"Very simply, all the food we grow keeps getting blander — tomatoes, cucumbers, chickens — and flavour technology has gotten incredibly powerful. So essentially the flavour used to be produced predominantly by Mother Nature and now it's produced by scientists," says Toronto-based Schatzker.
"We've lowered nutritional density. We've cranked up the calories. And we've made it taste good."
The book's title, "The Dorito Effect: The Surprising New Truth About Food and Flavour" (Simon & Schuster), came from Schatzker's research that showed the first Dorito was a salted tortilla chip that didn't sell well.
But when it was flavoured to simulate a taco it became a smash hit.
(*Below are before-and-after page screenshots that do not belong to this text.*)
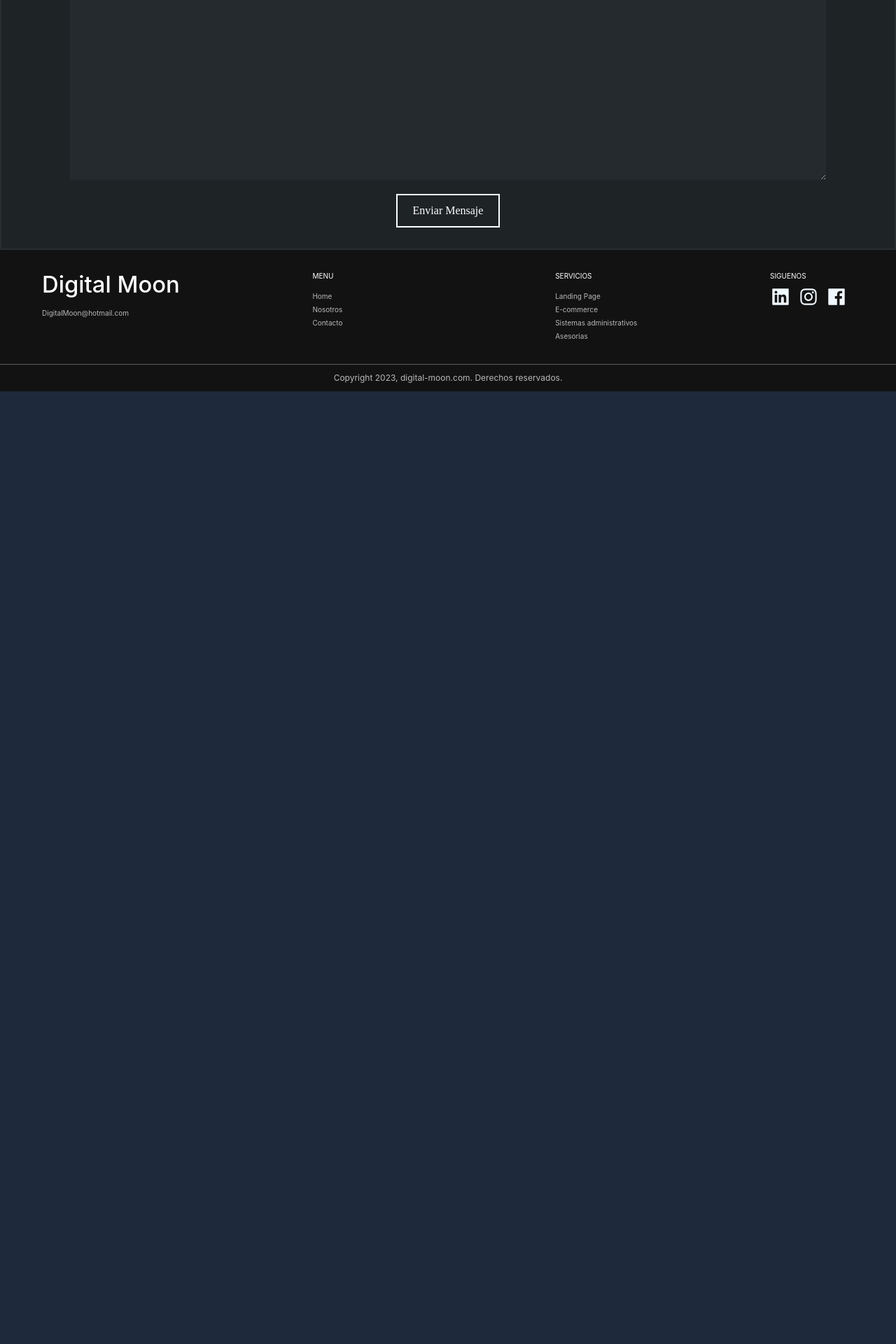
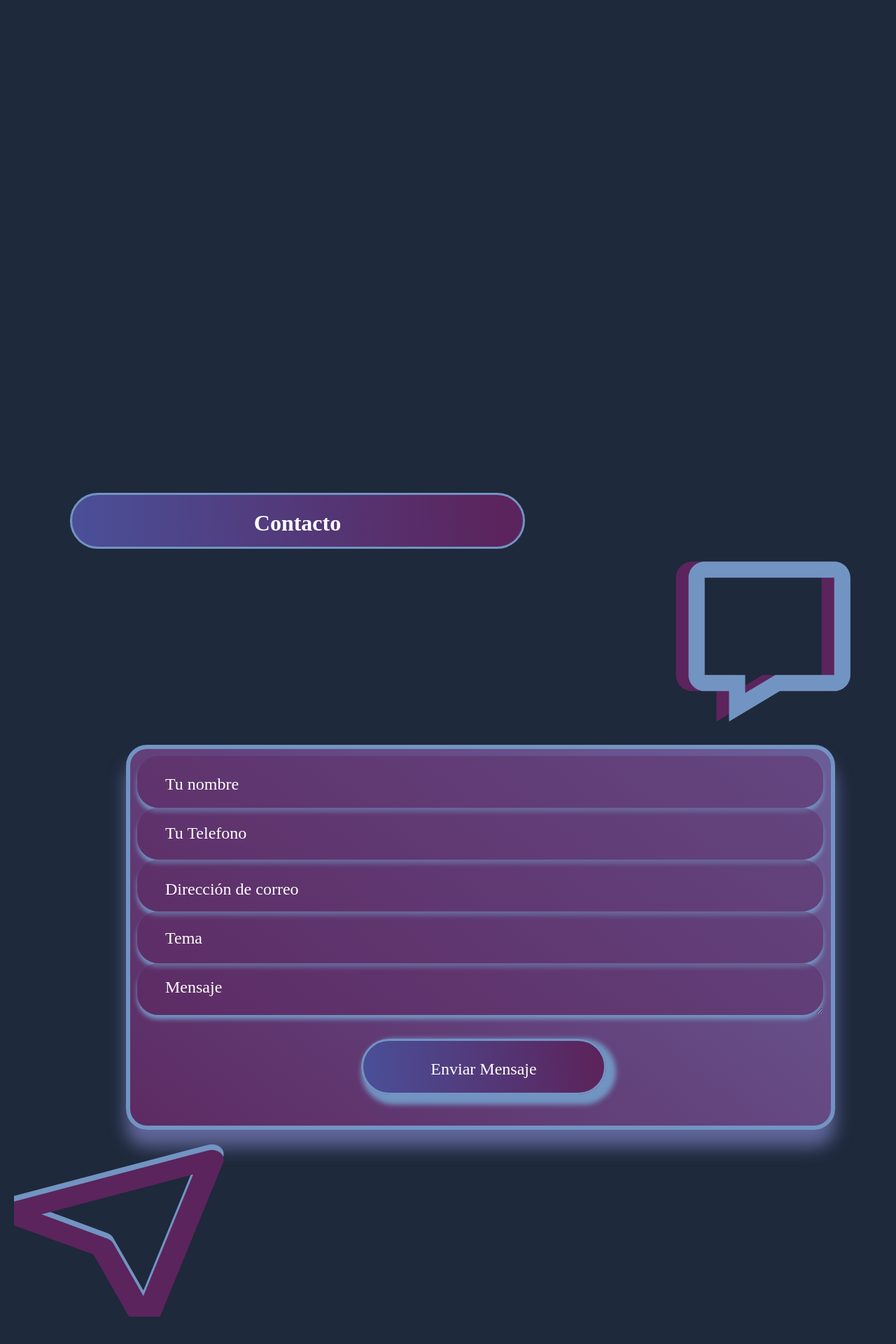
Before and after one commit to Agu1laredu/NavBar-Bootstrap-Tutorial-Youtube, a React (Create React App) app: page /Contacto in a window 1280 px wide. Shown: the part 496-2416 px from the top of the page at 70% size. Before the commit the page ends 1055 px from the top, so only its background shows below. Built offline with nearby package versions, Linux system fonts and the light colour scheme.

Commit message:
add contacto

```diff
--- a/src/App.js
+++ b/src/App.js
@@ -16,6 +16,7 @@ import "./App.css";
 import SobreNosotros from "./screen/Nosotros/Nosotros";
 import Clients from "./screen/NuestrosClientes/Clientes";
 import Servicios from "./screen/Servicios/Servicios";
+import Contacto from "./screen/Contacto/Contacto";
 
 function Home() {
   return (
@@ -47,6 +48,7 @@ function Home() {
       <SobreNosotros />
       <Clients />
       <Servicios />
+      <Contacto />
     </div>
   );
 }
--- a/src/screen/Contacto/Contacto.css
+++ b/src/screen/Contacto/Contacto.css
@@ -1,87 +1,220 @@
-.contacto {
-  background-color: #1e2326;
-  color: #fff;
-  border: 2px solid rgba(68, 68, 68, 0.359);
-  margin-bottom: -20px;
+.ContainerContacto {
+  z-index: 3000;
+  position: relative;
+  top: 1000px;
+  width: 1800px;
+  height: 1624px;
+  background: #1e293b;
 }
-.contacto .contenido-seccion {
-  max-width: 1100px;
+.fila {
+  display: flex;
   margin: auto;
-  height: 100%;
+  margin-top: 80px;
+  margin-left: 300px;
+  width: 1313px;
+  height: 550px;
+  flex-shrink: 0;
+  border-radius: 30px;
+  border: 6px solid #7294c2;
+  background: linear-gradient(218deg, #6b609a -4.18%, #5d2b64 98.82%);
+  box-shadow: 0px 24px 24px 0px #60669a;
 }
-.contacto h2 {
-  font-size: 48px;
-  font-family: "Lobster", cursive;
-  text-align: center;
-  padding: 20px 0;
-}
-.contacto .fila {
-  display: flex;
-}
-.contacto .col {
+.col {
   width: 100%;
   padding: 10px;
   position: relative;
 }
-.contacto .col input,
-.contacto .col textarea {
-  font-family: "Lobster", cursive;
-  display: block;
-  width: 100%;
-  padding: 18px;
-  border: none;
-  margin-bottom: 20px;
-  background-color: #252a2e;
+.col input,
+.col textarea {
+  width: 1264px;
+  height: 74px;
+  flex-shrink: 0;
+  border-radius: 30px;
+  border: 1px solid rgba(114, 148, 194, 0);
+  background: rgba(91, 36, 92, 0.4);
+  box-shadow: 0px 6px 6px 0px #7294c2;
+}
+.SpanContacto {
+  position: absolute;
+  left: 50px;
+  width: 603px;
+  height: 652px;
   color: #fff;
-  font-size: 18px;
+  font-family: Kodchasan;
+  font-size: 24px;
+  font-style: normal;
+  font-weight: 400;
+  line-height: 80px; /* 333.333% */
 }
-.contacto button {
-  cursor: pointer;
-  font-family: "Lobster", cursive;
-  background-color: transparent;
-  border: 2px solid #fff;
-  width: fit-content;
-  display: block;
-  margin: 20px auto;
-  padding: 10px 22px;
-  font-size: 16px;
+.SpanContactoTelefono {
+  position: absolute;
+  top: 80px;
+  left: 50px;
+  width: 603px;
+  height: 652px;
   color: #fff;
+  font-family: Kodchasan;
+  font-size: 24px;
+  font-style: normal;
+  font-weight: 400;
+  line-height: 80px; /* 333.333% */
+}
+.SpanContactoEmail {
+  position: absolute;
+  top: 160px;
+  left: 50px;
+  width: 603px;
+  height: 652px;
+  color: #fff;
+  font-family: Kodchasan;
+  font-size: 24px;
+  font-style: normal;
+  font-weight: 400;
+  line-height: 80px; /* 333.333% */
+}
+.SpanContactoTema {
+  position: absolute;
+  top: 230px;
+  left: 50px;
+  width: 603px;
+  height: 652px;
+  color: #fff;
+  font-family: Kodchasan;
+  font-size: 24px;
+  font-style: normal;
+  font-weight: 400;
+  line-height: 80px; /* 333.333% */
+}
+.SpanContactoMensaje {
+  position: absolute;
+  top: 300px;
+  left: 50px;
+  width: 603px;
+  height: 652px;
+  color: #fff;
+  font-family: Kodchasan;
+  font-size: 24px;
+  font-style: normal;
+  font-weight: 400;
+  line-height: 80px; /* 333.333% */
+}
+.ButtonMensaje {
   position: relative;
-  z-index: 10;
+  top: 30px;
+  left: 440px;
+  width: 350px;
+  height: 80px;
+  flex-shrink: 0;
+  border-radius: 40px;
+  border: 3px solid #7294c2;
+  background: linear-gradient(266deg, #5b245c 5.02%, #4263b4 142.75%);
+  box-shadow: 7px 7px 7px 7px #7294c2;
 }
-.contacto button .overlay {
-  font-family: "Lobster", cursive;
-  position: absolute;
-  top: 0;
-  left: 0;
-  width: 0;
-  height: 100%;
-  background-color: #7c7c7c;
-  z-index: -1;
-  transition: 1s;
+.EnviarMensaje {
+  width: 603px;
+  height: 652px;
+  color: #fff;
+  font-family: Kodchasan;
+  font-size: 24px;
+  font-style: normal;
+  font-weight: 400;
+  line-height: 80px; /* 333.333% */
 }
-.contacto button:hover .overlay {
-  width: 100%;
+
+.TwitchChartOne {
+  position: relative;
+  left: 600px;
+  top: 18px;
+  width: 232.5px;
+  height: 229.78px;
+  flex-shrink: 0;
 }
-.contacto .col img {
-  width: 100%;
+.TwitchChartTwo {
+  position: relative;
+  left: 350px;
+  top: 18px;
+  width: 232.5px;
+  height: 229.78px;
+  flex-shrink: 0;
 }
-.contacto .col .info {
-  position: absolute;
-  top: 40%;
-  background-color: #252a2e;
-  padding: 20px;
-  left: 50%;
-  transform: translate(-50%, -50%);
+.SVGFlechaOne {
+  position: relative;
+  left: 20px;
+  top: 18px;
+  width: 300.564px;
+  height: 241.07px;
+  z-index: 300;
 }
-.contacto .col .info ul {
-  list-style: none;
+.SVGFlechaTwo {
+  position: relative;
+  left: -300px;
+  top: 20px;
+  width: 300.564px;
+  height: 241.07px;
+  z-index: 300;
 }
-.contacto .col .info ul li {
-  margin-bottom: 20px;
+
+@media (max-width: 1366px) {
+  .ContainerContacto {
+    width: 40%;
+  }
+  .fila {
+    display: flex;
+    margin: auto;
+    margin-top: 50px;
+    margin-left: 180px;
+    width: 1013px;
+    height: 550px;
+    flex-shrink: 0;
+    border-radius: 30px;
+    border: 6px solid #7294c2;
+    background: linear-gradient(218deg, #6b609a -4.18%, #5d2b64 98.82%);
+    box-shadow: 0px 24px 24px 0px #60669a;
+  }
+  .col input,
+  .col textarea {
+    width: 980px;
+    height: 74px;
+    flex-shrink: 0;
+    border-radius: 30px;
+    border: 1px solid rgba(114, 148, 194, 0);
+    background: rgba(91, 36, 92, 0.4);
+    box-shadow: 0px 6px 6px 0px #7294c2;
+  }
+  .ButtonMensaje {
+    left: 320px;
+  }
+
+  .TwitchChartOne {
+    position: relative;
+    left: 965px;
+    top: 18px;
+    width: 232.5px;
+    height: 229.78px;
+    flex-shrink: 0;
+  }
+  .TwitchChartTwo {
+    position: relative;
+    left: 750px;
+    top: 18px;
+    width: 232.5px;
+    height: 229.78px;
+    flex-shrink: 0;
+  }
+  .SVGFlechaOne {
+    position: relative;
+    left: 20px;
+    top: 18px;
+    width: 300.564px;
+    height: 241.07px;
+    z-index: 300;
+  }
+  .SVGFlechaTwo {
+    position: relative;
+    left: 20px;
+    top: -215px;
+    width: 300.564px;
+    height: 241.07px;
+    z-index: 300;
+  }
 }
-.contacto .col .info ul li i {
-  font-family: "Lobster", cursive;
-  display: inline-block;
-  margin-right: 20px;
-}
--- a/src/screen/Contacto/Contacto.js
+++ b/src/screen/Contacto/Contacto.js
@@ -1,13 +1,37 @@
-import "bootstrap/dist/css/bootstrap.min.css";
 import "./Contacto.css";
-import Footer from "../../components/Footer/Footer";
 
 function Contacto() {
   return (
-    <div style={{ textAlign: "center" }}>
-      <section id="contacto" class="contacto">
-        <div class="contenido-seccion">
-          <h2>CONTACTO</h2>
+    <div className="ContainerContacto">
+      <button className="ButtonClients">
+        <span className="clients">Contacto</span>
+      </button>
+      <svg
+        xmlns="http://www.w3.org/2000/svg"
+        width="233"
+        height="231"
+        viewBox="0 0 233 231"
+        fill="none"
+        className="TwitchChartOne"
+      >
+        <path
+          d="M209.5 0.25H23.5C10.6776 0.25 0.25 10.6776 0.25 23.5V163C0.25 175.822 10.6776 186.25 23.5 186.25H58.375V230.03L131.345 186.25H209.5C222.322 186.25 232.75 175.822 232.75 163V23.5C232.75 10.6776 222.322 0.25 209.5 0.25ZM209.5 163H124.905L81.625 188.97V163H23.5V23.5H209.5V163Z"
+          fill="#5B245C"
+        />
+      </svg>
+      <svg
+        xmlns="http://www.w3.org/2000/svg"
+        width="233"
+        height="231"
+        viewBox="0 0 233 231"
+        fill="none"
+        className="TwitchChartTwo"
+      >
+        <path
+          d="M209.5 0.25H23.5C10.6776 0.25 0.25 10.6776 0.25 23.5V163C0.25 175.822 10.6776 186.25 23.5 186.25H58.375V230.03L131.345 186.25H209.5C222.322 186.25 232.75 175.822 232.75 163V23.5C232.75 10.6776 222.322 0.25 209.5 0.25ZM209.5 163H124.905L81.625 188.97V163H23.5V23.5H209.5V163Z"
+          fill="#7294C2"
+        />
+      </svg>
       <div class="fila">
         <div class="col">
           <form
@@ -15,42 +39,49 @@ function Contacto() {
             method="post"
             enctype="text/plain"
           >
-                <input
-                  type="text"
-                  id="nombre"
-                  placeholder="Tú Nombre"
-                  required
-                />
-                <input
-                  type="tel"
-                  id="telefono"
-                  placeholder="Número telefónico"
-                  required
-                />
-                <input
-                  type="email"
-                  id="correo"
-                  placeholder="Dirección de correo"
-                  required
-                />
-                <input type="text" id="tema" placeholder="Tema" required />
-                <textarea
-                  id="mensaje"
-                  cols="30"
-                  rows="10"
-                  placeholder="Mensaje"
-                  required
-                ></textarea>
-                <button type="submit">
-                  Enviar Mensaje<i class="fa-solid fa-paper-plane"></i>
+            <span className="SpanContacto">Tu nombre</span>
+            <input type="text" id="nombre" required />
+            <span className="SpanContactoTelefono">Tu Telefono</span>
+            <input type="tel" id="telefono" required />
+            <span className="SpanContactoEmail">Dirección de correo</span>
+            <input type="email" id="correo" required />
+            <span className="SpanContactoTema">Tema</span>
+            <input type="text" id="tema" required />
+            <span className="SpanContactoMensaje">Mensaje</span>
+            <textarea id="mensaje" cols="30" rows="10" required></textarea>
+            <button type="submit" className="ButtonMensaje">
+              <span className="EnviarMensaje"> Enviar Mensaje</span>
               <span class="overlay"></span>
             </button>
           </form>
         </div>
       </div>
-        </div>
-      </section>
-      <Footer />
+      <svg
+        xmlns="http://www.w3.org/2000/svg"
+        width="279"
+        height="219"
+        viewBox="0 0 279 219"
+        fill="none"
+        className="SVGFlechaOne"
+      >
+        <path
+          d="M-22.3852 82.98C-22.7484 88.186 -19.1164 93.0373 -13.2103 95.216L105.29 138.815L159.645 233.853C162.235 238.362 167.857 241.237 174 241.237L174.9 241.212C178.069 241.07 181.112 240.164 183.63 238.614C186.148 237.064 188.026 234.941 189.018 232.523L277.372 16.784C279.22 12.2493 277.735 7.24599 273.535 3.86399C269.334 0.48199 263.112 -0.670677 257.427 0.785989L-11.5521 71.656C-14.5676 72.4515 -17.2142 73.9575 -19.1466 75.9775C-21.079 77.9975 -22.2077 80.4378 -22.3852 82.98ZM237.609 32.6807L171.568 193.927L131.552 123.982C129.978 121.224 127.22 119.012 123.782 117.75L36.5493 85.6527L237.609 32.6807Z"
+          fill="#7294C2"
+        />
+      </svg>
+      <svg
+        xmlns="http://www.w3.org/2000/svg"
+        width="279"
+        height="219"
+        viewBox="0 0 279 219"
+        fill="none"
+        className="SVGFlechaTwo"
+      >
+        <path
+          d="M-22.3852 82.98C-22.7484 88.186 -19.1164 93.0373 -13.2103 95.216L105.29 138.815L159.645 233.853C162.235 238.362 167.857 241.237 174 241.237L174.9 241.212C178.069 241.07 181.112 240.164 183.63 238.614C186.148 237.064 188.026 234.941 189.018 232.523L277.372 16.784C279.22 12.2493 277.735 7.24599 273.535 3.86399C269.334 0.48199 263.112 -0.670677 257.427 0.785989L-11.5521 71.656C-14.5676 72.4515 -17.2142 73.9575 -19.1466 75.9775C-21.079 77.9975 -22.2077 80.4378 -22.3852 82.98ZM237.609 32.6807L171.568 193.927L131.552 123.982C129.978 121.224 127.22 119.012 123.782 117.75L36.5493 85.6527L237.609 32.6807Z"
+          fill="#5B245C"
+        />
+      </svg>
     </div>
   );
 }
--- a/src/screen/Servicios/Servicios.js
+++ b/src/screen/Servicios/Servicios.js
@@ -1,7 +1,7 @@
 import "bootstrap/dist/css/bootstrap.min.css";
 import "./servicios.css";
 
-function Nosotros() {
+function Servicios() {
   return (
     <div className="ContainerServicios">
       <button className="ButtonServicios">
@@ -114,4 +114,4 @@ function Nosotros() {
   );
 }
 
-export default Nosotros;
+export default Servicios;
--- a/src/screen/Servicios/servicios.css
+++ b/src/screen/Servicios/servicios.css
@@ -292,7 +292,7 @@
 
   .parrafoRectangule {
     margin-top: 50px;
-    width: 545px;
+    width: 530px;
     height: 1430px;
     color: #fff;
     text-align: center;
```
Also changed, not shown: src/screen/NuestrosClientes/Components/Swiper.css. Lines whose indentation alone changed are shown as unchanged.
"If you think about the taco-flavoured Dorito — not that I want to beat up on Frito Lay — it tastes savoury. It tastes like something you'd associate with protein," says Schatzker, who recently addressed members of the hospitality industry at the Terroir Symposium in Toronto.
"They put MSG on it, which is the flavour of protein, umami, and then they put all these flavourings, like roast meat flavours and onion and all that. So a Dorito, especially I think to a kid, is as savoury and satisfying as a savoury protein meal, but what are you delivering? Carbs and fat. There's very little protein in snacks like that.
"In that sense you're really crossing wires. Think about that over a lifetime when you start to confuse your palate that way and really wire yourself for food like that. It takes you to a bad place."
What's alarming is that so much food is being treated this way, says Schatzker, 41, whose first book in 2010 was "Steak: One Man's Search for the World's Tastiest Piece of Beef."
"People tend to think our real problem is junk food. But we're adding flavourings to soy milk, we're adding it to butter, we're adding it to pasta sauce, to frozen pizza. We're putting them everywhere and we're creating food that's more delicious than it deserves to be."
But it's possible to re-educate the palate, Schatzker says, pointing to the booming Canadian craft beer market as an example.
"We've basically told the brewers: 'We want beer that actually tastes like something, not this kind of Perrier water that you keep hawking.' And they've done that."
To prevent falling into "The Dorito Effect" trap, Schatzker recommends eating real whole foods and avoiding artificial and natural flavours.
"There's nothing natural about natural flavours. When you see that in an ingredient panel you'll know that the flavour was contrived by someone with a PhD, not expressed by a plant or an animal."
He also suggests avoiding artificial sweeteners like aspartame and stevia.
"I wouldn't go near any of them. There's some very good research that they cause what are known as metabolic derangements. They confuse your body about the meaning of sweet, and sweetness ceases to be a reliable indicator of calories," he says.
"I think what it also does is keeps your sweet tooth high."
And buy better-quality meat and produce, Schatzker says.
"The more that we reward the producers for producing flavour, the more they'll do it."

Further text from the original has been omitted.